Instructions for the task ▸
The records below are to be copied word for word, with every picture left out.

Before-and-after change records:
......

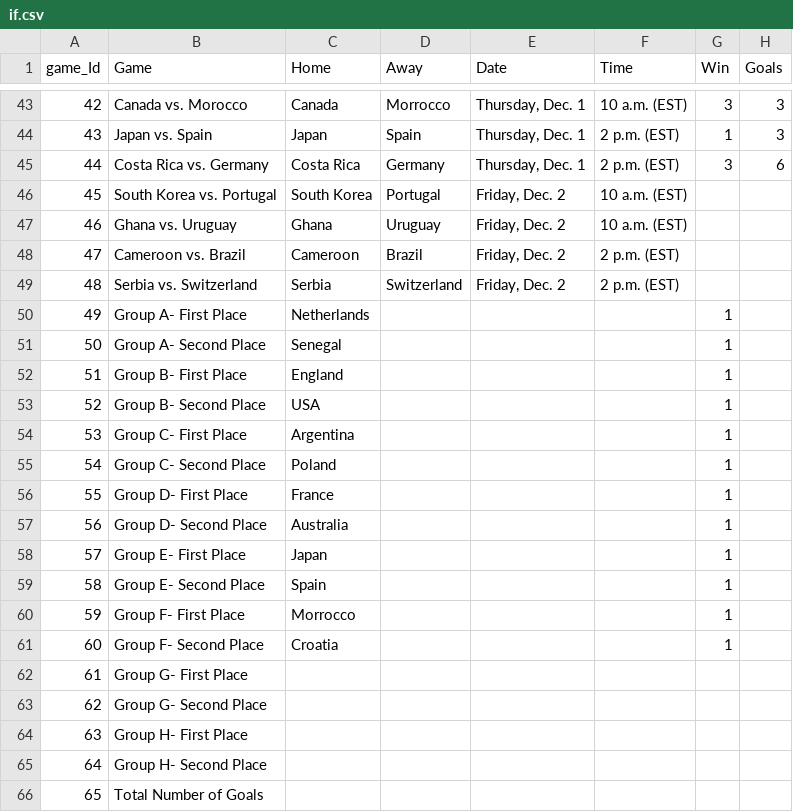
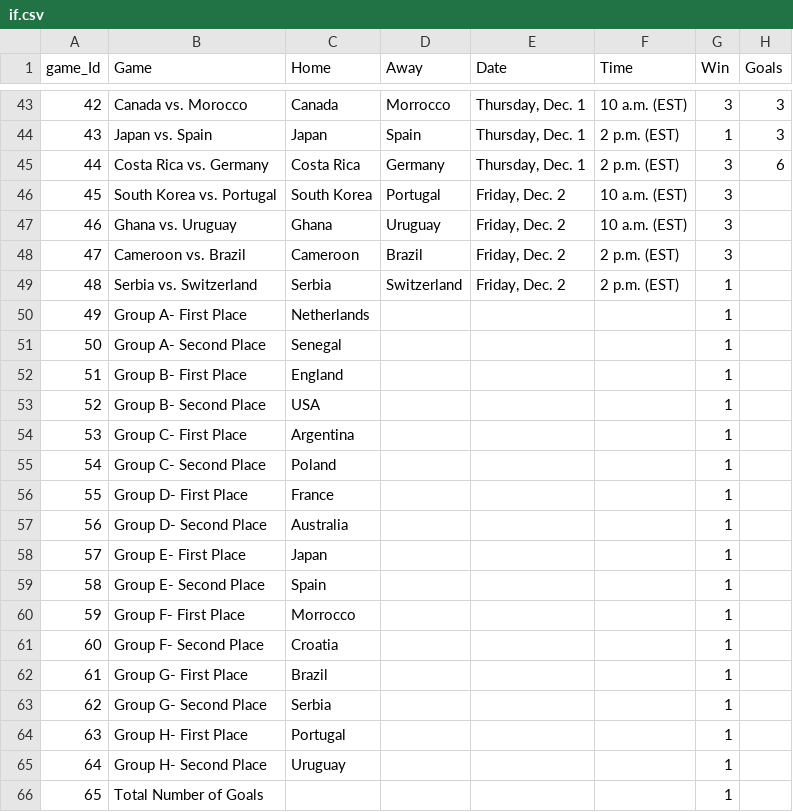
Before and after one commit to AlonsoSalcido/Qatar, a CSV file: if.csv, drawn as a sheet; only a part is shown, gaps mark what is left out.

Commit message:
Update if.csv

```diff
--- a/if.csv
+++ b/if.csv
@@ -45,6 +45,6 @@ game_Id,Game,Home,Away,Date,Time,Win,Goals
 44,Costa Rica vs. Germany,Costa Rica,Germany,"Thursday, Dec. 1",2 p.m. (EST),3,6
-45,South Korea vs. Portugal,South Korea,Portugal,"Friday, Dec. 2",10 a.m. (EST),,
-46,Ghana vs. Uruguay,Ghana,Uruguay,"Friday, Dec. 2",10 a.m. (EST),,
-47,Cameroon vs. Brazil,Cameroon,Brazil,"Friday, Dec. 2",2 p.m. (EST),,
-48,Serbia vs. Switzerland,Serbia,Switzerland,"Friday, Dec. 2",2 p.m. (EST),,
+45,South Korea vs. Portugal,South Korea,Portugal,"Friday, Dec. 2",10 a.m. (EST),3,
+46,Ghana vs. Uruguay,Ghana,Uruguay,"Friday, Dec. 2",10 a.m. (EST),3,
+47,Cameroon vs. Brazil,Cameroon,Brazil,"Friday, Dec. 2",2 p.m. (EST),3,
+48,Serbia vs. Switzerland,Serbia,Switzerland,"Friday, Dec. 2",2 p.m. (EST),1,
 49,Group A- First Place,Netherlands,,,,1,
@@ -61,6 +61,6 @@ game_Id,Game,Home,Away,Date,Time,Win,Goals
 60,Group F- Second Place,Croatia,,,,1,
-61,Group G- First Place,,,,,,
-62,Group G- Second Place,,,,,,
-63,Group H- First Place,,,,,,
-64,Group H- Second Place,,,,,,
-65,Total Number of Goals,,,,,,
+61,Group G- First Place,Brazil,,,,1,
+62,Group G- Second Place,Serbia,,,,1,
+63,Group H- First Place,Portugal,,,,1,
+64,Group H- Second Place,Uruguay,,,,1,
+65,Total Number of Goals,,,,,1,
```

......

Exercise solution ▸
Before and after one commit to AlonsoSalcido/Qatar, a CSV file: if.csv, drawn as a sheet; only a part is shown, gaps mark what is left out.

Commit message:
Update if.csv

```diff
--- a/if.csv
+++ b/if.csv
@@ -45,6 +45,6 @@ game_Id,Game,Home,Away,Date,Time,Win,Goals
 44,Costa Rica vs. Germany,Costa Rica,Germany,"Thursday, Dec. 1",2 p.m. (EST),3,6
-45,South Korea vs. Portugal,South Korea,Portugal,"Friday, Dec. 2",10 a.m. (EST),,
-46,Ghana vs. Uruguay,Ghana,Uruguay,"Friday, Dec. 2",10 a.m. (EST),,
-47,Cameroon vs. Brazil,Cameroon,Brazil,"Friday, Dec. 2",2 p.m. (EST),,
-48,Serbia vs. Switzerland,Serbia,Switzerland,"Friday, Dec. 2",2 p.m. (EST),,
+45,South Korea vs. Portugal,South Korea,Portugal,"Friday, Dec. 2",10 a.m. (EST),3,
+46,Ghana vs. Uruguay,Ghana,Uruguay,"Friday, Dec. 2",10 a.m. (EST),3,
+47,Cameroon vs. Brazil,Cameroon,Brazil,"Friday, Dec. 2",2 p.m. (EST),3,
+48,Serbia vs. Switzerland,Serbia,Switzerland,"Friday, Dec. 2",2 p.m. (EST),1,
 49,Group A- First Place,Netherlands,,,,1,
@@ -61,6 +61,6 @@ game_Id,Game,Home,Away,Date,Time,Win,Goals
 60,Group F- Second Place,Croatia,,,,1,
-61,Group G- First Place,,,,,,
-62,Group G- Second Place,,,,,,
-63,Group H- First Place,,,,,,
-64,Group H- Second Place,,,,,,
-65,Total Number of Goals,,,,,,
+61,Group G- First Place,Brazil,,,,1,
+62,Group G- Second Place,Serbia,,,,1,
+63,Group H- First Place,Portugal,,,,1,
+64,Group H- Second Place,Uruguay,,,,1,
+65,Total Number of Goals,,,,,1,
```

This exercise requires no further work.